**Task statement:**
Pick out every line in the data below that holds "getYear".

**Entries provided:**
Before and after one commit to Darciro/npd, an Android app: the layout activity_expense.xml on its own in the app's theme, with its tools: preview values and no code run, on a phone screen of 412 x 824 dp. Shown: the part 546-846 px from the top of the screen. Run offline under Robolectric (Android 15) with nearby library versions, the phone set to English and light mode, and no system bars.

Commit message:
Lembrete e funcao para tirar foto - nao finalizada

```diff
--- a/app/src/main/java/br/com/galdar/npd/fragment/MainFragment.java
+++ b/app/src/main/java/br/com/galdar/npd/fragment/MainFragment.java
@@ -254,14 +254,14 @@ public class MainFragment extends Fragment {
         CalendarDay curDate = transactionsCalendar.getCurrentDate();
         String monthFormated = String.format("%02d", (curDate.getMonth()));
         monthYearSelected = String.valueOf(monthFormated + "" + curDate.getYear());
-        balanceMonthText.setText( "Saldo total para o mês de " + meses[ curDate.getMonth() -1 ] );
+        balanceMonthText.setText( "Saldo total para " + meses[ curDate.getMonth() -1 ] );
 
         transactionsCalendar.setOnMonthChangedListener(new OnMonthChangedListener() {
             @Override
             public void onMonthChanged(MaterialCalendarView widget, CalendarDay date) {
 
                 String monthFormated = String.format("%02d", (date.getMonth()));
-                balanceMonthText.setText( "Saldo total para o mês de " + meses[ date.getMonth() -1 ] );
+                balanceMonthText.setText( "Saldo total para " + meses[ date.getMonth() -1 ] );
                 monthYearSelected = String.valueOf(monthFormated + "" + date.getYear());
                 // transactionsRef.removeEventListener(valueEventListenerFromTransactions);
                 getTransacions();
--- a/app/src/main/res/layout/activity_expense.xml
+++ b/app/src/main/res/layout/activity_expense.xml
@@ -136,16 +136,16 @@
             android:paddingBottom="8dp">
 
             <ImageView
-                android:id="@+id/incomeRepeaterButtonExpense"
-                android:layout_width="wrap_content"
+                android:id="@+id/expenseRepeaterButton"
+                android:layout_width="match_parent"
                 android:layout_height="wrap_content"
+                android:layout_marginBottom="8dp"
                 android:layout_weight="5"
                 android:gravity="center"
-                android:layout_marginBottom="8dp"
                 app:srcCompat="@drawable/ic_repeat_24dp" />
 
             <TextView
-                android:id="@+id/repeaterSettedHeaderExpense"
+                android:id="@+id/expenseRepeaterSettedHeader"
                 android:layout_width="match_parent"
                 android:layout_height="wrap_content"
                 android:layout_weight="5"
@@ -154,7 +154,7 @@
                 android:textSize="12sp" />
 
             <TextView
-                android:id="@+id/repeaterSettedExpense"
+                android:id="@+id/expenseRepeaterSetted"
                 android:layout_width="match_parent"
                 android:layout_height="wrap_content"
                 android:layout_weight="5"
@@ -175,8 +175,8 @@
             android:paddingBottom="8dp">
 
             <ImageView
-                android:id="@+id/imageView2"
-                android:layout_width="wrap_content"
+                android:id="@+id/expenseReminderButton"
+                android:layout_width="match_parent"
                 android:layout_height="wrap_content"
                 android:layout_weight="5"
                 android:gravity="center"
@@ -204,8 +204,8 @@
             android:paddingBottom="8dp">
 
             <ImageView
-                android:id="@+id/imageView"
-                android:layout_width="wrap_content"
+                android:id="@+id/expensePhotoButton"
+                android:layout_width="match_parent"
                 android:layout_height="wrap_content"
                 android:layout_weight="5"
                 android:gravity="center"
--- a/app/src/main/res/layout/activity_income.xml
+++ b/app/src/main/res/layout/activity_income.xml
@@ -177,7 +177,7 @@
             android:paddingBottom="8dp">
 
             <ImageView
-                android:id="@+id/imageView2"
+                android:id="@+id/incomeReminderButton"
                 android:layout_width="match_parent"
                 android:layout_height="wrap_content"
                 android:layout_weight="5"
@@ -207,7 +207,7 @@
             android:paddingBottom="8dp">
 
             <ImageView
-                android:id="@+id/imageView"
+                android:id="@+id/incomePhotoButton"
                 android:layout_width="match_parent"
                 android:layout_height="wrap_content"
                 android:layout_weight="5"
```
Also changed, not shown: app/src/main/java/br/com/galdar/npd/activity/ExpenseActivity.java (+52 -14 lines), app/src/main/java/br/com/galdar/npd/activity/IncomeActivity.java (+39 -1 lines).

--

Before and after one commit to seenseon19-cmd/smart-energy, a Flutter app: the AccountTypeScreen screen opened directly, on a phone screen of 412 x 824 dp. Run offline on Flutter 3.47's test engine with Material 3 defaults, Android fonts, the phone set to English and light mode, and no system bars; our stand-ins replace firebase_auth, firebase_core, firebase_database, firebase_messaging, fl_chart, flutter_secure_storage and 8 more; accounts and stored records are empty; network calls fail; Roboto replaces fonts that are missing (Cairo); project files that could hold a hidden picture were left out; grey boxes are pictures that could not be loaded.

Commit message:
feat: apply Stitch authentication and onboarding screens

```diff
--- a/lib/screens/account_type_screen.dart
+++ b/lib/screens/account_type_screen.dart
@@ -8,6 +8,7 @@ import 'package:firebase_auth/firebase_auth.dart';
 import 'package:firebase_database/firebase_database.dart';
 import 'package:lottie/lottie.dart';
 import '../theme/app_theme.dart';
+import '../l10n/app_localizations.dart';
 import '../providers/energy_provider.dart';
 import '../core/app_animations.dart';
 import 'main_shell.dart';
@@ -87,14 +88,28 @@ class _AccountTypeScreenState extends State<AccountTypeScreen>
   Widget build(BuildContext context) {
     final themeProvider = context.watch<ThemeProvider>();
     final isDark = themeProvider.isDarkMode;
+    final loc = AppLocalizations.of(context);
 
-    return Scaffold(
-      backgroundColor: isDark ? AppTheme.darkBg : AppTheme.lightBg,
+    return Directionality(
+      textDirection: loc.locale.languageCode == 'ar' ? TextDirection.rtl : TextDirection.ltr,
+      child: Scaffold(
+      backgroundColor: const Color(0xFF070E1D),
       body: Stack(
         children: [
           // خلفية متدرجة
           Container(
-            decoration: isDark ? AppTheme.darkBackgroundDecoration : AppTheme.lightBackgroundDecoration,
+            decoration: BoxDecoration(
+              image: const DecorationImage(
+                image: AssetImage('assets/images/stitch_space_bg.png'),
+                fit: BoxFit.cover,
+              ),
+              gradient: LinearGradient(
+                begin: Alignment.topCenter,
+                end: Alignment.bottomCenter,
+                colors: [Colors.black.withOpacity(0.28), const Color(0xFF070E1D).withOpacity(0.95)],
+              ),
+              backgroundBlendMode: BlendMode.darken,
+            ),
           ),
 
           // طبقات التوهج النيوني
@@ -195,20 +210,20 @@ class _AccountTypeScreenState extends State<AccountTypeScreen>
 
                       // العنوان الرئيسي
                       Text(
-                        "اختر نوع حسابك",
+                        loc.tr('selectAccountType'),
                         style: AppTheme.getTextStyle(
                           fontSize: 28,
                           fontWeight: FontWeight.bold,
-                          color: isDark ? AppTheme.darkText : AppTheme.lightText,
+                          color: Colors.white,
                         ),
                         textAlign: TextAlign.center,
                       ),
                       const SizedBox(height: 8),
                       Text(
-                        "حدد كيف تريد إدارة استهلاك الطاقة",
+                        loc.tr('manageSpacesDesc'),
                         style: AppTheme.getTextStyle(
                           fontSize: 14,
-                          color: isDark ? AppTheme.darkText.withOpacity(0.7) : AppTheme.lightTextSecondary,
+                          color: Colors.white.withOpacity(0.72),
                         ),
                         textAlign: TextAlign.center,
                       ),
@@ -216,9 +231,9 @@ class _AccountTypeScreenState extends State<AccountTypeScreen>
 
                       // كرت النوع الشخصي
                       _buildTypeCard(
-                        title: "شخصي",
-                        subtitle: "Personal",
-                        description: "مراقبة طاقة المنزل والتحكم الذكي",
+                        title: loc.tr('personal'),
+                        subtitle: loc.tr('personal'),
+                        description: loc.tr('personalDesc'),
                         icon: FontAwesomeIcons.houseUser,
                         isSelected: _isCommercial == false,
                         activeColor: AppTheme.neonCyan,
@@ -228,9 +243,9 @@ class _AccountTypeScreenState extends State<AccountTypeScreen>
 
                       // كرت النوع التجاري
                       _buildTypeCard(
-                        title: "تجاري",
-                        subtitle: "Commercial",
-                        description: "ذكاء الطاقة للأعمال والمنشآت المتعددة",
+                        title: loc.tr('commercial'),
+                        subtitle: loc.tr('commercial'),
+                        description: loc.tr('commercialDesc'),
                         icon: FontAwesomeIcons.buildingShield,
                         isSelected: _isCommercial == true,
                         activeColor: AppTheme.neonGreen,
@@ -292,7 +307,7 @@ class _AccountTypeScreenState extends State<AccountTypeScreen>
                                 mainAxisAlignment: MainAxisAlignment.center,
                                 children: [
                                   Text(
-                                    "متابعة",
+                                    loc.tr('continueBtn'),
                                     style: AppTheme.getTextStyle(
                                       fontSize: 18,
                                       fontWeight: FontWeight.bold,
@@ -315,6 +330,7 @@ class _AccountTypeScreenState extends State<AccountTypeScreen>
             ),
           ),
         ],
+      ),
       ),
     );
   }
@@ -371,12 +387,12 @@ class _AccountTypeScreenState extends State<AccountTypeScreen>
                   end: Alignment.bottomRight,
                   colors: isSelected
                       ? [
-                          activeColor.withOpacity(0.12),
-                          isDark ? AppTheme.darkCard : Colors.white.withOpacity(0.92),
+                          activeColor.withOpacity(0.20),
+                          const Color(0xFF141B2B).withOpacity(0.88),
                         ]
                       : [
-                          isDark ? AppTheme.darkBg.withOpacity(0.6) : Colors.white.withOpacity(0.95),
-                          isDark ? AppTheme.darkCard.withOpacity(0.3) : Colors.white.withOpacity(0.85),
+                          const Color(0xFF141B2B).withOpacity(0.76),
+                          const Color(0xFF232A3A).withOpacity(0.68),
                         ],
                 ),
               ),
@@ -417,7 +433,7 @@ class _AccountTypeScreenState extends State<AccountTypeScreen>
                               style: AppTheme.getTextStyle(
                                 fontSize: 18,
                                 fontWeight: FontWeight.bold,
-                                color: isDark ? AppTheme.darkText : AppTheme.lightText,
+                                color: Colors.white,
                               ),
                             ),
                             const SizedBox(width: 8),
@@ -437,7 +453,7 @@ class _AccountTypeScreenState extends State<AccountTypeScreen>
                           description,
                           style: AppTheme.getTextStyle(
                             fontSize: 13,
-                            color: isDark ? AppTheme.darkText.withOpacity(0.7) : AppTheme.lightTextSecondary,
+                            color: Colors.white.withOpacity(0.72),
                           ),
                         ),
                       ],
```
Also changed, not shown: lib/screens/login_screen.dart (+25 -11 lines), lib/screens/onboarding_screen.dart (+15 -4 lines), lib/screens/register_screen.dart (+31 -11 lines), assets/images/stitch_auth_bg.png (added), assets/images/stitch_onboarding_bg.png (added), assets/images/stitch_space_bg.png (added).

**Written response:**
         monthYearSelected = String.valueOf(monthFormated + "" + curDate.getYear());
                 monthYearSelected = String.valueOf(monthFormated + "" + date.getYear());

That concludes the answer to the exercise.